# [WORK ITEM]
Where a line below carries the word "solid", include it in the count, then give the count alone.

# [RECORDED INFORMATION]
┄┄┄┄┄┄┄┄┄┄
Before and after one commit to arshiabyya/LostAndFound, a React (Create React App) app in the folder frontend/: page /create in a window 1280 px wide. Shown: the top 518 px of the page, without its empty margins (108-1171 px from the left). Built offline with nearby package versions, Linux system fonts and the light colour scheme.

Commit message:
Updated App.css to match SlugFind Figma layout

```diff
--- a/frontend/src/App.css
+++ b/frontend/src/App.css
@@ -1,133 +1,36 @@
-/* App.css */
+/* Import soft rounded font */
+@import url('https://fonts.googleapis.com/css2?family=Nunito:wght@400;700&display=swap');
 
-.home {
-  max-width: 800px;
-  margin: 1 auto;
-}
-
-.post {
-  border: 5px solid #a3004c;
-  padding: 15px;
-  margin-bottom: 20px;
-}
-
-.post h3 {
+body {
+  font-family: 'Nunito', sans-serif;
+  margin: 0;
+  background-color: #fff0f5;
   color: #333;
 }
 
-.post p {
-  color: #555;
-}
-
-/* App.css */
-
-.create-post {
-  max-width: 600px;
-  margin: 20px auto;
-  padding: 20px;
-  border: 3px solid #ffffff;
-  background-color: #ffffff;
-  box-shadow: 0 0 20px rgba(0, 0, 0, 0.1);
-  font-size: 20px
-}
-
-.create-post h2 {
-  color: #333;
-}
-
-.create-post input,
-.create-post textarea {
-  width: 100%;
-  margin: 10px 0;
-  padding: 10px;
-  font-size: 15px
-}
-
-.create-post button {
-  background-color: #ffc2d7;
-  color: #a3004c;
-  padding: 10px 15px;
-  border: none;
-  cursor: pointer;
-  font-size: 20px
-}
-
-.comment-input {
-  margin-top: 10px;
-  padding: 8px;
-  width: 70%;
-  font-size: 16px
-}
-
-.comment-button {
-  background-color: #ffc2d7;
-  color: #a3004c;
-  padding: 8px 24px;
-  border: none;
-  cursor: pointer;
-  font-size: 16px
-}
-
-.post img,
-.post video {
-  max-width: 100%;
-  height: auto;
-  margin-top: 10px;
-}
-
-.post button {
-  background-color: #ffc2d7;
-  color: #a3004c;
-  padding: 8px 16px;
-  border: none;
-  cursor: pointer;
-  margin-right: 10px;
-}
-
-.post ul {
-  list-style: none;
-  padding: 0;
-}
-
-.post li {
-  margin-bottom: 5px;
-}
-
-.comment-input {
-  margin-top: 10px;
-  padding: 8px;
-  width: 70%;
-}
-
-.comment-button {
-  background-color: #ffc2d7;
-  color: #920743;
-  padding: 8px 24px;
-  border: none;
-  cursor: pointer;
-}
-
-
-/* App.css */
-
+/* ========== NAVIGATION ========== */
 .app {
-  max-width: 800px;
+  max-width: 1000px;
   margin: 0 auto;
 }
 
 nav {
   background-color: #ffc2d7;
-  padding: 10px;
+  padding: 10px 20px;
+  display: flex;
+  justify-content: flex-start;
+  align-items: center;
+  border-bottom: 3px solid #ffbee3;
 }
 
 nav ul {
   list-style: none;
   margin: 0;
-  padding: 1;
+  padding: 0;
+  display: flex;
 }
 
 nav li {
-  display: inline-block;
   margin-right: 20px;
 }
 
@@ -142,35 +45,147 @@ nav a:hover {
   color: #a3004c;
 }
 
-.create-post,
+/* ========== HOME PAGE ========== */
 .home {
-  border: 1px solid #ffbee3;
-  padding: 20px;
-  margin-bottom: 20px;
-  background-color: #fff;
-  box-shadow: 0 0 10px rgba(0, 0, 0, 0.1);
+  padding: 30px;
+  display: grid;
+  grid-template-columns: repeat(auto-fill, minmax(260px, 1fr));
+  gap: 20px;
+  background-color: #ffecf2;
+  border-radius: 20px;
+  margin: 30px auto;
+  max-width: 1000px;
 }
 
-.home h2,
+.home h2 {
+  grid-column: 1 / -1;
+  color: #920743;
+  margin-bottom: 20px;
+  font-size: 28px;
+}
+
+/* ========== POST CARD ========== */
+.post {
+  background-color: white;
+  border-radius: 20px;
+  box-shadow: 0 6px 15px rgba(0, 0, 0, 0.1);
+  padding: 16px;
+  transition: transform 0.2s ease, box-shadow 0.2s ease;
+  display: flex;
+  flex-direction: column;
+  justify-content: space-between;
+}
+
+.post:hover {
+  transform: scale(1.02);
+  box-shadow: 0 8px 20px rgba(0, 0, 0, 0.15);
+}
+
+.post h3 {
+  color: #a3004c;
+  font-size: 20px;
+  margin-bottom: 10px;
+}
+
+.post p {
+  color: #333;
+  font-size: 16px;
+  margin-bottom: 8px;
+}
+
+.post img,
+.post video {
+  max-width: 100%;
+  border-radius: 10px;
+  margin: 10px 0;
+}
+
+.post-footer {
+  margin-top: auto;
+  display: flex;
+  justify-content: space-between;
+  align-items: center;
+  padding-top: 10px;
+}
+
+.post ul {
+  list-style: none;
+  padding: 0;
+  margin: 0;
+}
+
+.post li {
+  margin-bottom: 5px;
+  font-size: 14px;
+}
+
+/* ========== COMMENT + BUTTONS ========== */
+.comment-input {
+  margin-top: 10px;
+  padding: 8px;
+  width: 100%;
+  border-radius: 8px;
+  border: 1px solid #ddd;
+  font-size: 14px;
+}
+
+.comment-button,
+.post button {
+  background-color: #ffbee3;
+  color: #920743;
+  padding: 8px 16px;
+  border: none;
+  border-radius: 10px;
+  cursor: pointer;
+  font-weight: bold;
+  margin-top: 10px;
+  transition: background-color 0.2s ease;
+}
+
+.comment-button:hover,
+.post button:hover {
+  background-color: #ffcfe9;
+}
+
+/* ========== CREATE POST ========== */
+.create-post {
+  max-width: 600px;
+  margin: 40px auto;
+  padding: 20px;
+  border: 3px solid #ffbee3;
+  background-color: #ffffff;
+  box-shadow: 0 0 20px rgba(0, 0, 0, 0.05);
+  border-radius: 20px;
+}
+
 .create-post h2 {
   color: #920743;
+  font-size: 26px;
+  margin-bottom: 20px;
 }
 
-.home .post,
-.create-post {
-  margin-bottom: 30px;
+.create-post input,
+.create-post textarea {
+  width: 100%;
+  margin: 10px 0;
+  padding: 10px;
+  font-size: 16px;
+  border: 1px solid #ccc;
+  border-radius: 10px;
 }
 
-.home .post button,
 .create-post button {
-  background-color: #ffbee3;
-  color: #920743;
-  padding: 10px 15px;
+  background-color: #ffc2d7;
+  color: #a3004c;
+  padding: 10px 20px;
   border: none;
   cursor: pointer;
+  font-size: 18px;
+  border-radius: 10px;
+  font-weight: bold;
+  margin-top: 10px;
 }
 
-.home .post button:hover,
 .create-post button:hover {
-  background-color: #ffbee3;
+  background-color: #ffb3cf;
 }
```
┄┄┄┄┄┄┄┄┄┄
# [OUTPUT OF THE EXERCISE]
7